**TASK BRIEF**
Would you please output all the records exactly as given? Pictures should not appear in the copy.

**THE INPUT**

——

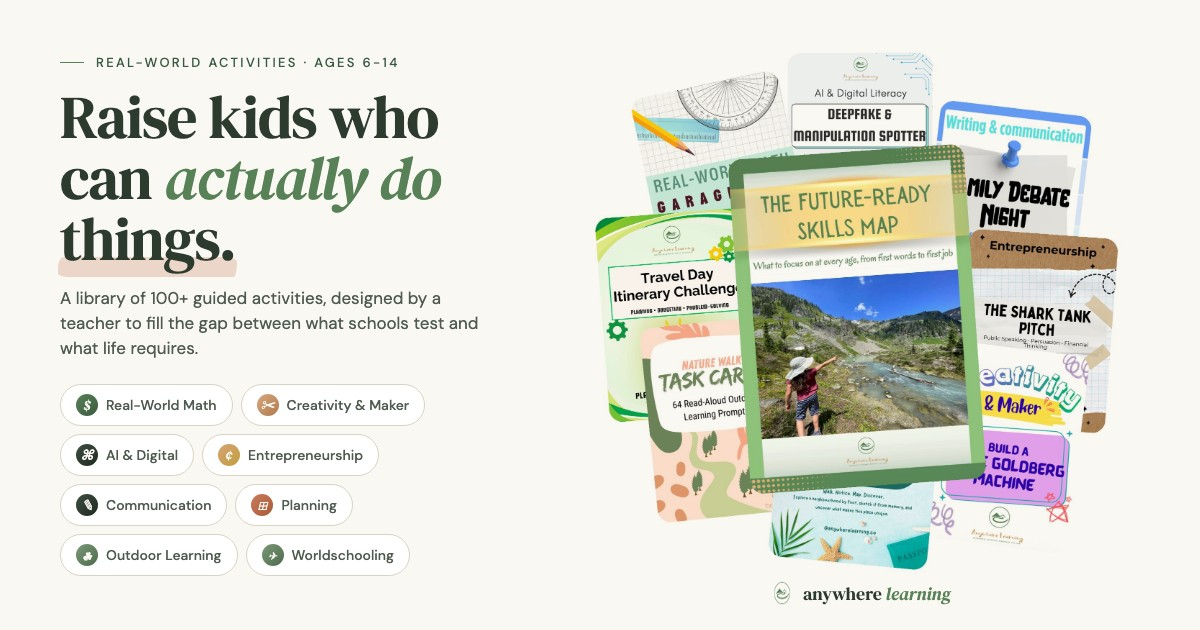
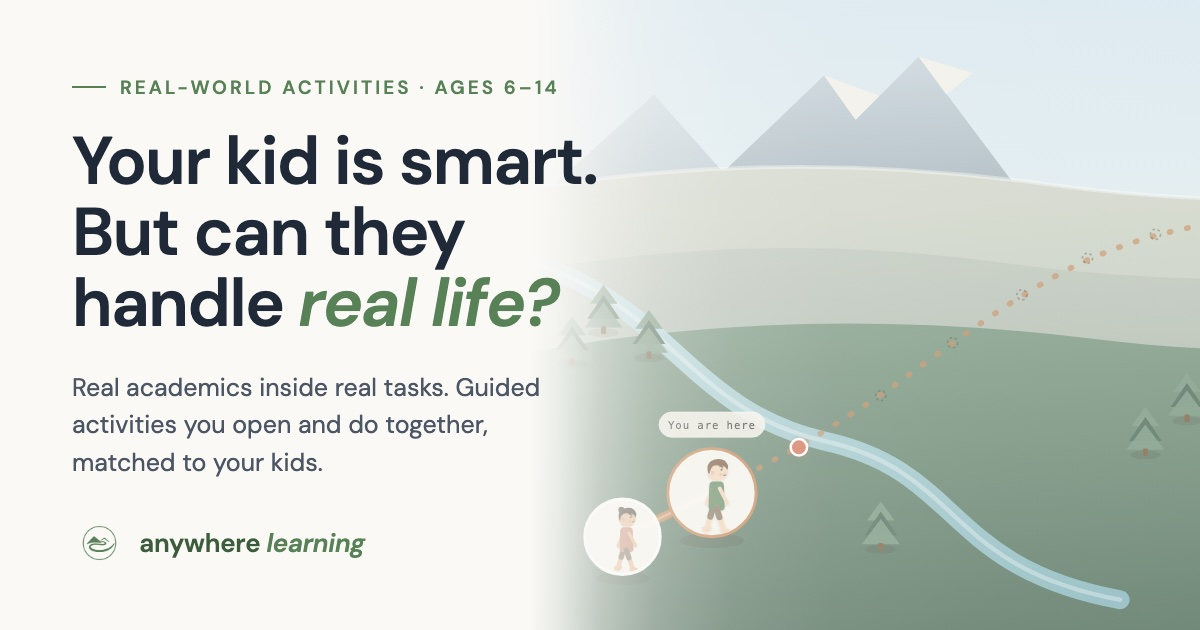
New social share card matching the adventure-map homepage
Rebuilt og-default.jpg from the current hero: eyebrow, 'Your kid is
smart. But can they handle real life?', trail illustration and the
current wordmark. Bumped the cache-buster to v=3.

diff --git a/app/layout.tsx b/app/layout.tsx
@@ -71,7 +71,7 @@ export const metadata: Metadata = {
       "Real-world activities where the academics and life skills happen in one task. Plan a party, that's fractions and budgeting. No worksheets, low prep. Ages 6-14.",
     images: [
       {
-        url: "https://anywherelearning.co/og-default.jpg?v=2",
+        url: "https://anywherelearning.co/og-default.jpg?v=3",
         width: 1200,
         height: 630,
         alt: "Real-World Learning Activities for Kids | Anywhere Learning",
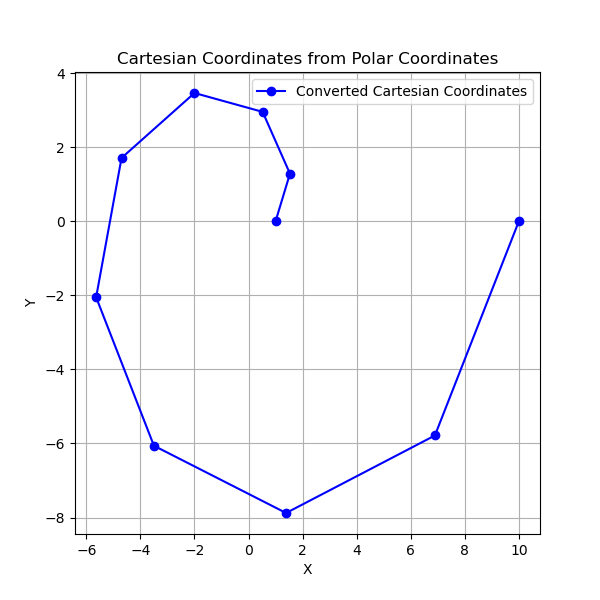
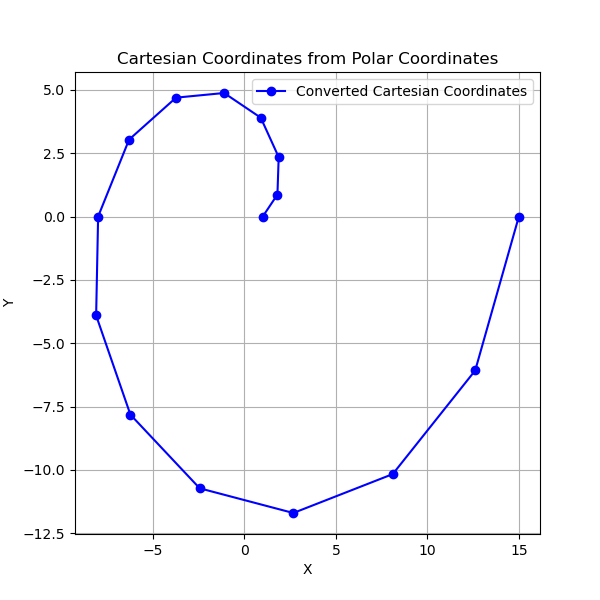
首次提交

diff --git a/main.py b/main.py
@@ -3,7 +3,7 @@ import matplotlib.pyplot as plt
 
 # 示例极坐标数据 (r, theta)
 # r 是径向距离，theta 是角度 (弧度制)
-r = np.array([1, 2, 3, 4, 5, 6, 7, 8, 9, 10])
+r = np.array([1, 2, 3, 4, 5, 6, 7, 8, 9, 10, 11, 12, 13, 14, 15])
 theta = np.linspace(0, 2 * np.pi, len(r))  # 生成等间隔的角度 (0 到 2*pi)
 
 # 1. 将极坐标转换为笛卡尔坐标 (x, y)

diff --git a/README.md b/README.md
@@ -1,1 +1,1 @@
-Hello, everyone this is my repository
+First of all, I do not think this is a good piece of work.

——

**COMPLETED TASK**
New social share card matching the adventure-map homepage
Rebuilt og-default.jpg from the current hero: eyebrow, 'Your kid is
smart. But can they handle real life?', trail illustration and the
current wordmark. Bumped the cache-buster to v=3.

diff --git a/app/layout.tsx b/app/layout.tsx
@@ -71,7 +71,7 @@ export const metadata: Metadata = {
       "Real-world activities where the academics and life skills happen in one task. Plan a party, that's fractions and budgeting. No worksheets, low prep. Ages 6-14.",
     images: [
       {
-        url: "https://anywherelearning.co/og-default.jpg?v=2",
+        url: "https://anywherelearning.co/og-default.jpg?v=3",
         width: 1200,
         height: 630,
         alt: "Real-World Learning Activities for Kids | Anywhere Learning",
首次提交

diff --git a/main.py b/main.py
@@ -3,7 +3,7 @@ import matplotlib.pyplot as plt
 
 # 示例极坐标数据 (r, theta)
 # r 是径向距离，theta 是角度 (弧度制)
-r = np.array([1, 2, 3, 4, 5, 6, 7, 8, 9, 10])
+r = np.array([1, 2, 3, 4, 5, 6, 7, 8, 9, 10, 11, 12, 13, 14, 15])
 theta = np.linspace(0, 2 * np.pi, len(r))  # 生成等间隔的角度 (0 到 2*pi)
 
 # 1. 将极坐标转换为笛卡尔坐标 (x, y)

diff --git a/README.md b/README.md
@@ -1,1 +1,1 @@
-Hello, everyone this is my repository
+First of all, I do not think this is a good piece of work.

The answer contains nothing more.